Problem description =>
Show all lines from the data that include the word "가드레일".

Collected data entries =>
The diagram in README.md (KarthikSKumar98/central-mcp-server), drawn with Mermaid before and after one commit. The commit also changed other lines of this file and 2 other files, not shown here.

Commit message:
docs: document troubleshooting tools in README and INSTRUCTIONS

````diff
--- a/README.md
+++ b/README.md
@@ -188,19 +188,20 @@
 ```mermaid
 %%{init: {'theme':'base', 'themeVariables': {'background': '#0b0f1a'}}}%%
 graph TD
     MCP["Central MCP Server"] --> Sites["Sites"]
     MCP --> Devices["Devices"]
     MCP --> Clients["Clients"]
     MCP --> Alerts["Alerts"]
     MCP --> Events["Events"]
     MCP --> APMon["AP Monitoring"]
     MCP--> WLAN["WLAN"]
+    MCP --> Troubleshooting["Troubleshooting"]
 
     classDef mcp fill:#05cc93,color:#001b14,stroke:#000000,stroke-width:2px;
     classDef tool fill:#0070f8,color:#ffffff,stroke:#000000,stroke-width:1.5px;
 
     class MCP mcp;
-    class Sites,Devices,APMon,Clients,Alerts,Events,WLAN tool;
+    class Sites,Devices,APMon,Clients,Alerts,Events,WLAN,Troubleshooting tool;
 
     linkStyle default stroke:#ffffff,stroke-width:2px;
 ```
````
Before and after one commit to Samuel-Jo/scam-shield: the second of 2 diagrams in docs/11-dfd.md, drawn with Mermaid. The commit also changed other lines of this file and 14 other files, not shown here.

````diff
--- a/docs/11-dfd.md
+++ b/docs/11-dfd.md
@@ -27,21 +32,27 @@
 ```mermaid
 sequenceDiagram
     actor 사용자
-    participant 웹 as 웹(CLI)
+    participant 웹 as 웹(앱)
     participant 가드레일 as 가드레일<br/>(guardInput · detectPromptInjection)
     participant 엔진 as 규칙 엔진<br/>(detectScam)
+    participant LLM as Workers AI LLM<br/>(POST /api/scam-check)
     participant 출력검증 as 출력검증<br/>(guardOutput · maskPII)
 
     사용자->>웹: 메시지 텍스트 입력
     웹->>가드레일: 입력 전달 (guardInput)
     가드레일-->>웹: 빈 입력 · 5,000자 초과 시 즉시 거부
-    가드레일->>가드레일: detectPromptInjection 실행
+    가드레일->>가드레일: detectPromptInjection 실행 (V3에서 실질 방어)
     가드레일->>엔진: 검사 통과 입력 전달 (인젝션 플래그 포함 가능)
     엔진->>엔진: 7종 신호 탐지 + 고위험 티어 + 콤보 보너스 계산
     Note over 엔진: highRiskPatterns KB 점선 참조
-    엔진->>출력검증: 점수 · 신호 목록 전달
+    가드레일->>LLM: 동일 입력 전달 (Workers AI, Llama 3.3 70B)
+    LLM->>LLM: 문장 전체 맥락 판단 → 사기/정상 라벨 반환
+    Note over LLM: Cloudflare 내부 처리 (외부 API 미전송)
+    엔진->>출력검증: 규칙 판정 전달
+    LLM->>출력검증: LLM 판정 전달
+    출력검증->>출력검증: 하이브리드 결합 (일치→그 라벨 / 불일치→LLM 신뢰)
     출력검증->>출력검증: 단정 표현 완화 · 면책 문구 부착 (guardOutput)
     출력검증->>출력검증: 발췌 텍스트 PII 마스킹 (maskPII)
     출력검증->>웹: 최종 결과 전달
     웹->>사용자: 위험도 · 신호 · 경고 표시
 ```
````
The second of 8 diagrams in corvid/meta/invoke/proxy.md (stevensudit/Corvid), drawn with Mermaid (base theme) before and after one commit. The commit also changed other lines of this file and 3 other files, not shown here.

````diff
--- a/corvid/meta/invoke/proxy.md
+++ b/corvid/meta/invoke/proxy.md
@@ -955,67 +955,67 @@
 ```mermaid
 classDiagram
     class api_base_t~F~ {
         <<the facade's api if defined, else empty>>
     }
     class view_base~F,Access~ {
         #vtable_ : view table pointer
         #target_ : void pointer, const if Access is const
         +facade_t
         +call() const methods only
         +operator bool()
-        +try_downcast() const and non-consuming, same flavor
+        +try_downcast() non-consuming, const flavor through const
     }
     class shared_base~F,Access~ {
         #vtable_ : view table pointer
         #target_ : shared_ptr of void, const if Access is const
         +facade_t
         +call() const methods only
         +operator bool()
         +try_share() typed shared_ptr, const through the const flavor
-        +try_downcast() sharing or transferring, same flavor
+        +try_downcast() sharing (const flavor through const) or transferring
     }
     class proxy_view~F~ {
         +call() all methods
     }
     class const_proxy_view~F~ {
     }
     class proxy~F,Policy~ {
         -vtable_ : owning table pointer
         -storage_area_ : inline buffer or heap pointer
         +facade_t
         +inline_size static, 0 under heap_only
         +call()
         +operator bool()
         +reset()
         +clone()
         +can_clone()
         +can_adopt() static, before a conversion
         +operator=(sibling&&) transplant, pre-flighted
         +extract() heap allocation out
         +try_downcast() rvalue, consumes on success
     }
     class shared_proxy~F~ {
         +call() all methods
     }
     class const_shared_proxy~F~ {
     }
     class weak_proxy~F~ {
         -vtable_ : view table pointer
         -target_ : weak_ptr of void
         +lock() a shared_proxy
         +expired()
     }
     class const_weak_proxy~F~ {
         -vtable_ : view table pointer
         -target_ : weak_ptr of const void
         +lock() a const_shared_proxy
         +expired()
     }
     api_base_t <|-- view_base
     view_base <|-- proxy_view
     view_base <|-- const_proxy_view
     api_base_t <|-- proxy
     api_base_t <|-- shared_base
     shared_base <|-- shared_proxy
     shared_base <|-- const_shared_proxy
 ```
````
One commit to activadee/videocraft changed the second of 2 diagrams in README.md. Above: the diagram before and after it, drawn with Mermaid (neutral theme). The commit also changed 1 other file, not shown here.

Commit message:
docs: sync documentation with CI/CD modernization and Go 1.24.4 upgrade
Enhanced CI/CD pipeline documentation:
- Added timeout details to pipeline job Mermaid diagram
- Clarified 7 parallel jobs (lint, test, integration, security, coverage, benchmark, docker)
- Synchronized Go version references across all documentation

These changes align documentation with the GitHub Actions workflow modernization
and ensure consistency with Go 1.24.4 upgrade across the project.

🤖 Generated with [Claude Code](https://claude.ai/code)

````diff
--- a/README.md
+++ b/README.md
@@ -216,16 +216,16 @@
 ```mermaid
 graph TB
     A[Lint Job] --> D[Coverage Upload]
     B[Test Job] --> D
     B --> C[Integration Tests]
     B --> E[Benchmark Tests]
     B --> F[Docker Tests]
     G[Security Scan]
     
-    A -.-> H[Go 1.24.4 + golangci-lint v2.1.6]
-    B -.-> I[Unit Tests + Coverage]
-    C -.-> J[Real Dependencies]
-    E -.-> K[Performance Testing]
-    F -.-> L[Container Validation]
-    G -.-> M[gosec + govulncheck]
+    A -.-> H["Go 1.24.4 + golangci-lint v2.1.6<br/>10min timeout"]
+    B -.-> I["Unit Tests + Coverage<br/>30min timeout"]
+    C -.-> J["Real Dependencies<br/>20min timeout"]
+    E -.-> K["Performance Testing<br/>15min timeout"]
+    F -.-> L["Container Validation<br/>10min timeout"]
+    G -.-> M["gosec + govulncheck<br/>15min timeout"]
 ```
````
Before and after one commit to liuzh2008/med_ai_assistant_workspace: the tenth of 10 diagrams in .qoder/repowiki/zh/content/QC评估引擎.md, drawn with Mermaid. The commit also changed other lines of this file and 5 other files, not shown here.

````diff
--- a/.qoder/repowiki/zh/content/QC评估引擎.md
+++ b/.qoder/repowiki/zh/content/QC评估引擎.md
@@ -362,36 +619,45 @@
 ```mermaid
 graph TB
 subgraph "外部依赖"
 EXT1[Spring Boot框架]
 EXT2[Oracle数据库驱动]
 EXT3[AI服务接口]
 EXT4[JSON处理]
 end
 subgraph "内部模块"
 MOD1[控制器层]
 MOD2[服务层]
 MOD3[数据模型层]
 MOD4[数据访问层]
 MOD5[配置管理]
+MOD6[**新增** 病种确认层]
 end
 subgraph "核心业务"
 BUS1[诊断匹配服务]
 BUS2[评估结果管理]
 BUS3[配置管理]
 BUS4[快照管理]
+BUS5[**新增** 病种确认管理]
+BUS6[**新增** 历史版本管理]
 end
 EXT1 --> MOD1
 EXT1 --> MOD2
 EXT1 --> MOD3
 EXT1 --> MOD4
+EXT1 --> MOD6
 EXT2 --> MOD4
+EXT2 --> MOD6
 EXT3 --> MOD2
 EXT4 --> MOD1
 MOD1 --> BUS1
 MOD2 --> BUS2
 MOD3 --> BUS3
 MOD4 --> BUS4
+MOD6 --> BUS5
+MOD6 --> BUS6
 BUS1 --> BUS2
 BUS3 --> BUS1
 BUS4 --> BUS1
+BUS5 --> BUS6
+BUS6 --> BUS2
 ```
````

Solved exercise =>
     participant 가드레일 as 가드레일<br/>(guardInput · detectPromptInjection)
     웹->>가드레일: 입력 전달 (guardInput)
     가드레일-->>웹: 빈 입력 · 5,000자 초과 시 즉시 거부
-    가드레일->>가드레일: detectPromptInjection 실행
+    가드레일->>가드레일: detectPromptInjection 실행 (V3에서 실질 방어)
     가드레일->>엔진: 검사 통과 입력 전달 (인젝션 플래그 포함 가능)
+    가드레일->>LLM: 동일 입력 전달 (Workers AI, Llama 3.3 70B)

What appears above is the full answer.